REQUIREMENT: Count how many lines in this material contain "after". The answer is that number alone.

MATERIAL FOR THIS TASK:
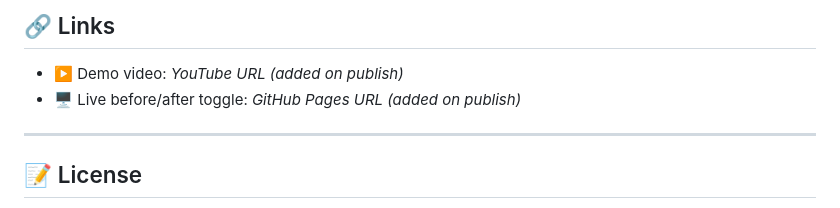
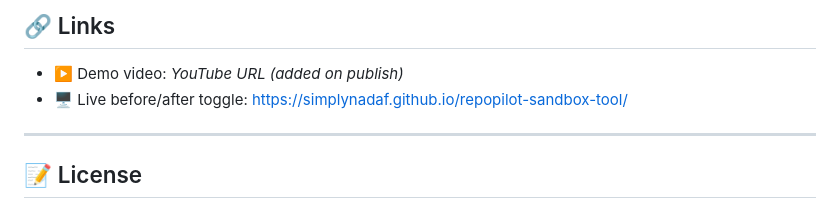
Before and after one commit to simplynadaf/repopilot-sandbox-tool, a Markdown page: README.md, the part around the change. GitHub-like rendering.

Commit message:
README: wire in live GitHub Pages demo URL

```diff
--- a/README.md
+++ b/README.md
@@ -361,7 +361,7 @@ No. It is a static replay of real recorded runs, so it makes zero AWS calls.
 ## 🔗 Links
 
 - ▶️ Demo video: _YouTube URL (added on publish)_
-- 🖥️ Live before/after toggle: _GitHub Pages URL (added on publish)_
+- 🖥️ Live before/after toggle: https://simplynadaf.github.io/repopilot-sandbox-tool/
 
 ---
 
```
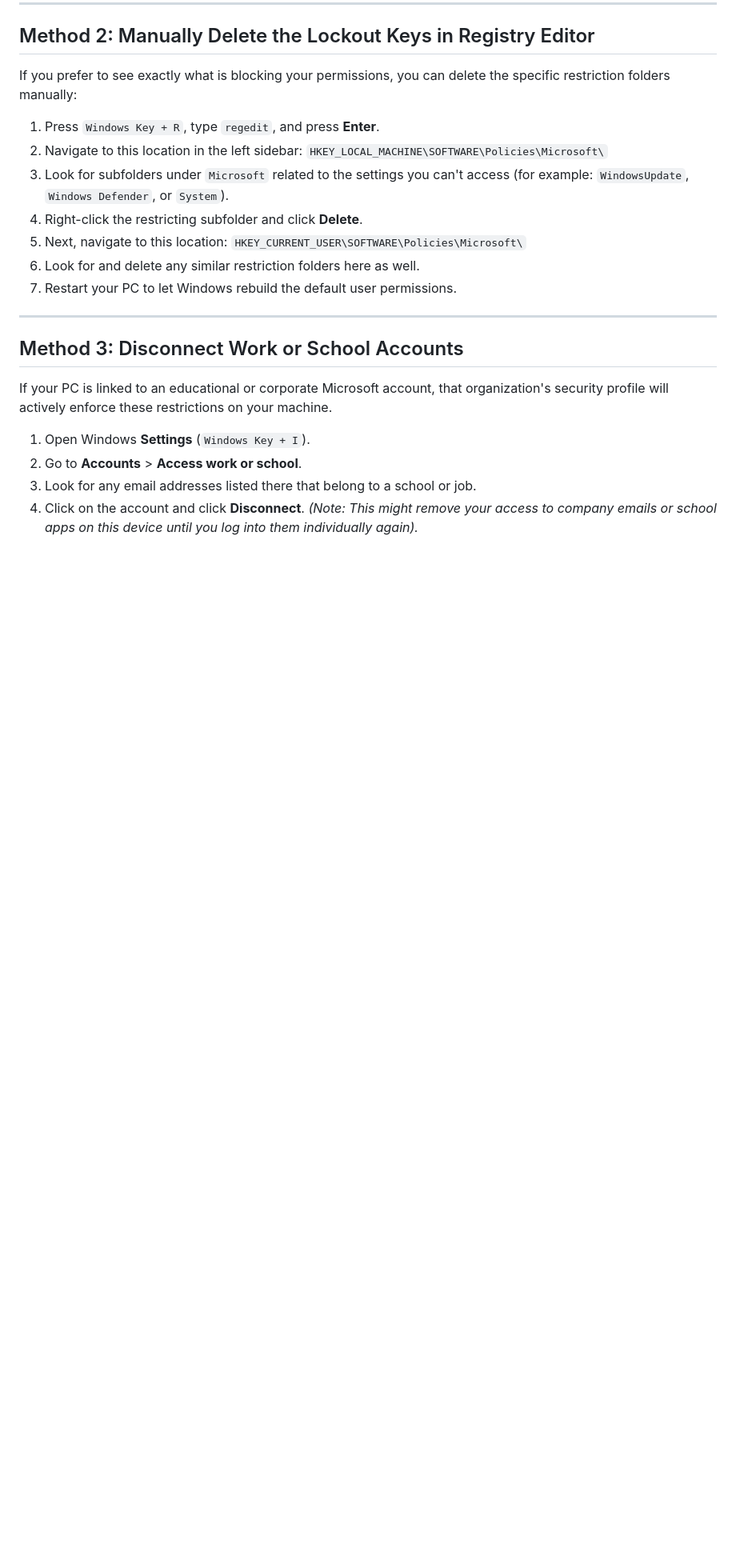
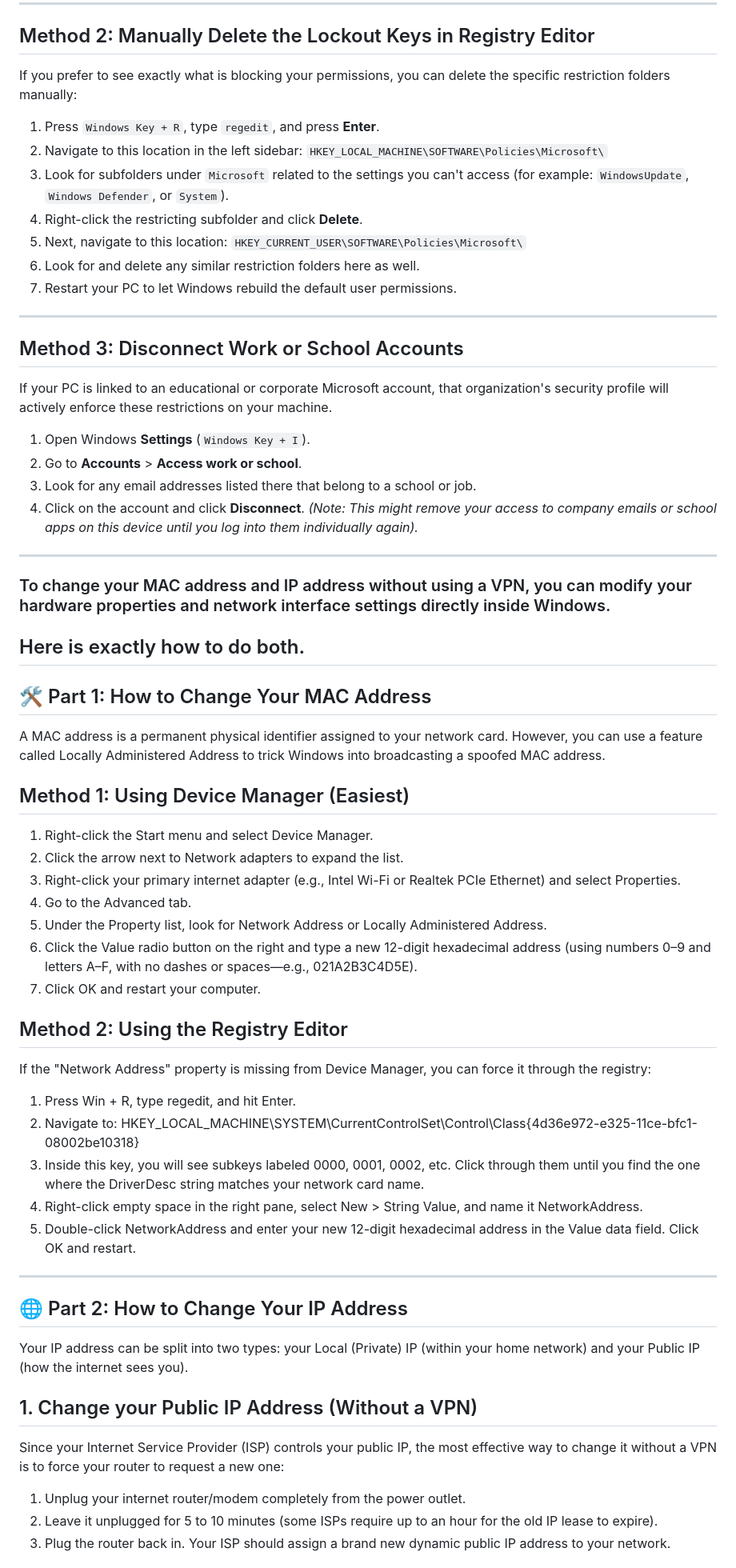
Before and after one commit to tech-salman/spex-change, a Markdown page: README.md, the part around one of its changes. Shown at 80% size. GitHub-like rendering; blank space fills up the shorter version.

```diff
--- a/README.md
+++ b/README.md
@@ -145,3 +145,40 @@ If your PC is linked to an educational or corporate Microsoft account, that orga
 2. Go to **Accounts** > **Access work or school**.
 3. Look for any email addresses listed there that belong to a school or job.
 4. Click on the account and click **Disconnect**. *(Note: This might remove your access to company emails or school apps on this device until you log into them individually again).*
+
+---
+
+### To change your MAC address and IP address without using a VPN, you can modify your hardware properties and network interface settings directly inside Windows.
+Here is exactly how to do both.
+------------------------------
+## 🛠️ Part 1: How to Change Your MAC Address
+A MAC address is a permanent physical identifier assigned to your network card. However, you can use a feature called Locally Administered Address to trick Windows into broadcasting a spoofed MAC address.
+## Method 1: Using Device Manager (Easiest)
+
+   1. Right-click the Start menu and select Device Manager.
+   2. Click the arrow next to Network adapters to expand the list.
+   3. Right-click your primary internet adapter (e.g., Intel Wi-Fi or Realtek PCIe Ethernet) and select Properties.
+   4. Go to the Advanced tab.
+   5. Under the Property list, look for Network Address or Locally Administered Address.
+   6. Click the Value radio button on the right and type a new 12-digit hexadecimal address (using numbers 0–9 and letters A–F, with no dashes or spaces—e.g., 021A2B3C4D5E).
+   7. Click OK and restart your computer.
+
+## Method 2: Using the Registry Editor
+If the "Network Address" property is missing from Device Manager, you can force it through the registry:
+
+   1. Press Win + R, type regedit, and hit Enter.
+   2. Navigate to: HKEY_LOCAL_MACHINE\SYSTEM\CurrentControlSet\Control\Class\{4d36e972-e325-11ce-bfc1-08002be10318}
+   3. Inside this key, you will see subkeys labeled 0000, 0001, 0002, etc. Click through them until you find the one where the DriverDesc string matches your network card name.
+   4. Right-click empty space in the right pane, select New > String Value, and name it NetworkAddress.
+   5. Double-click NetworkAddress and enter your new 12-digit hexadecimal address in the Value data field. Click OK and restart.
+
+------------------------------
+## 🌐 Part 2: How to Change Your IP Address
+Your IP address can be split into two types: your Local (Private) IP (within your home network) and your Public IP (how the internet sees you).
+## 1. Change your Public IP Address (Without a VPN)
+Since your Internet Service Provider (ISP) controls your public IP, the most effective way to change it without a VPN is to force your router to request a new one:
+
+   1. Unplug your internet router/modem completely from the power outlet.
+   2. Leave it unplugged for 5 to 10 minutes (some ISPs require up to an hour for the old IP lease to expire).
+   3. Plug the router back in. Your ISP should assign a brand new dynamic public IP address to your network.
+
```
Also changed, not shown: other parts of README.md (+14 -0 lines).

SOLUTION: 4